In the records, each line holding "flow" must be reported.

[Start of section]

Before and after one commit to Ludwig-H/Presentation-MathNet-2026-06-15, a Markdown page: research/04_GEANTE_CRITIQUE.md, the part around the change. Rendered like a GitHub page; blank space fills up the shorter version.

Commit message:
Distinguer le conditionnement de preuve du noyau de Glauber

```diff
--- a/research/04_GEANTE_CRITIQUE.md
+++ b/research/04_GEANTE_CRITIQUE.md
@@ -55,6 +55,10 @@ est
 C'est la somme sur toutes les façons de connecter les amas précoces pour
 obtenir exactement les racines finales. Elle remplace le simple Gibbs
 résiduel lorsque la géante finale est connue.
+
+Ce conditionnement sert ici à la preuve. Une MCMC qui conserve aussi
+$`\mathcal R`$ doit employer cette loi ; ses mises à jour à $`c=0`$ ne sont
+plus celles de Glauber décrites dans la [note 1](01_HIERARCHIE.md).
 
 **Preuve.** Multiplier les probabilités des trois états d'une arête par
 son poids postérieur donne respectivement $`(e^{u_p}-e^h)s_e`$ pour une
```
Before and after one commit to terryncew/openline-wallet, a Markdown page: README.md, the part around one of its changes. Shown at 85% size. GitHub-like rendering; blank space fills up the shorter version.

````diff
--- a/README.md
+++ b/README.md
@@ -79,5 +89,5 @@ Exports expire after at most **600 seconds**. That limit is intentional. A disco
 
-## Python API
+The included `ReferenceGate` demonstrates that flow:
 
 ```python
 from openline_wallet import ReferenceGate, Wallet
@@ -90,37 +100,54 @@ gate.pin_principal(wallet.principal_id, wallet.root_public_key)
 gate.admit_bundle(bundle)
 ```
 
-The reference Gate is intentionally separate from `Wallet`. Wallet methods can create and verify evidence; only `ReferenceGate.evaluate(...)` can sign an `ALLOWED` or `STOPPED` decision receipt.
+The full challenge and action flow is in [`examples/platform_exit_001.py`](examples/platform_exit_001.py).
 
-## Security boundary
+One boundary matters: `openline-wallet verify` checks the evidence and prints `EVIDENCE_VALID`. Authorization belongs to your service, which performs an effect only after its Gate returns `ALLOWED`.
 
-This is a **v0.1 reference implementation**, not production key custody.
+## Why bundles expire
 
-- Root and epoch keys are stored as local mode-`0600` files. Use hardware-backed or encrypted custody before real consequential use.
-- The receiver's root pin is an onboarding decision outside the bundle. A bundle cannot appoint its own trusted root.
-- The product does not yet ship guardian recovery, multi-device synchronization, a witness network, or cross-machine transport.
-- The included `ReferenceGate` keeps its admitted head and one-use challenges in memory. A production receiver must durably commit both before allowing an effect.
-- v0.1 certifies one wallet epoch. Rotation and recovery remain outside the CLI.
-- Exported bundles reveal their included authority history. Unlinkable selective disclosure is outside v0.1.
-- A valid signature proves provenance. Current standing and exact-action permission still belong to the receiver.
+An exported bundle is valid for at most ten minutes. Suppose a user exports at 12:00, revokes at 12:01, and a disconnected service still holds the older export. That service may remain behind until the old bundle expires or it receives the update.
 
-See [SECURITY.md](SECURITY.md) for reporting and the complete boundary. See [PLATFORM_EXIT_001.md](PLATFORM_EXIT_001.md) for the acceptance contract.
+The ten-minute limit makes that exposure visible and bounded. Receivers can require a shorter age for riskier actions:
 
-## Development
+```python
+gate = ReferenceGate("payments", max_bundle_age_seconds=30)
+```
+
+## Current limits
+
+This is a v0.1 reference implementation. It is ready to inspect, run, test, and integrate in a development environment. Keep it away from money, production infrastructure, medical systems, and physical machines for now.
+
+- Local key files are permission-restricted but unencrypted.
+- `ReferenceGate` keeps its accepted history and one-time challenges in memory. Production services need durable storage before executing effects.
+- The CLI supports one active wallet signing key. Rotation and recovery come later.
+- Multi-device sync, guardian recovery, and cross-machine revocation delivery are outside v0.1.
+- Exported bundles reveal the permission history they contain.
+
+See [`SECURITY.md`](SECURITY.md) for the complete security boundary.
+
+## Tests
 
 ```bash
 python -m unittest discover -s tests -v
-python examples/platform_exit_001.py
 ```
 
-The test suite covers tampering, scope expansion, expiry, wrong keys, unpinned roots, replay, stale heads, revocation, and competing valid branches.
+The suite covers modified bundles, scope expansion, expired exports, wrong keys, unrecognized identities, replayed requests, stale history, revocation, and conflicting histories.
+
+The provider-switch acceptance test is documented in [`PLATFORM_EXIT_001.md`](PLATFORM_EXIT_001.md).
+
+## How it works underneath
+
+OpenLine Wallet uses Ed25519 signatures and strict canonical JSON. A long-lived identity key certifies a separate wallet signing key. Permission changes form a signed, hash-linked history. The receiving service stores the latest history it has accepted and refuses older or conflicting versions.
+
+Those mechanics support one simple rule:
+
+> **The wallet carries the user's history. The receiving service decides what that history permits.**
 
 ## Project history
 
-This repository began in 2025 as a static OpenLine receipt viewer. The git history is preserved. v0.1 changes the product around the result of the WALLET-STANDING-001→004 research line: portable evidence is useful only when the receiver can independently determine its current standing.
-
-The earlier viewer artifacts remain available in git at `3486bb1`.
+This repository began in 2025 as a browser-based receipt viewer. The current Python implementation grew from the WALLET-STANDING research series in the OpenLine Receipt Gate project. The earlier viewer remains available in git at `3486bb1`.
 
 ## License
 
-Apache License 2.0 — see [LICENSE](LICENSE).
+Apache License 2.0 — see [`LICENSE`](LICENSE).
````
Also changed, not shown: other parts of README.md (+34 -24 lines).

[End of section]

— OUTPUT FOR THIS TASK —
+The included `ReferenceGate` demonstrates that flow:
+The full challenge and action flow is in [`examples/platform_exit_001.py`](examples/platform_exit_001.py).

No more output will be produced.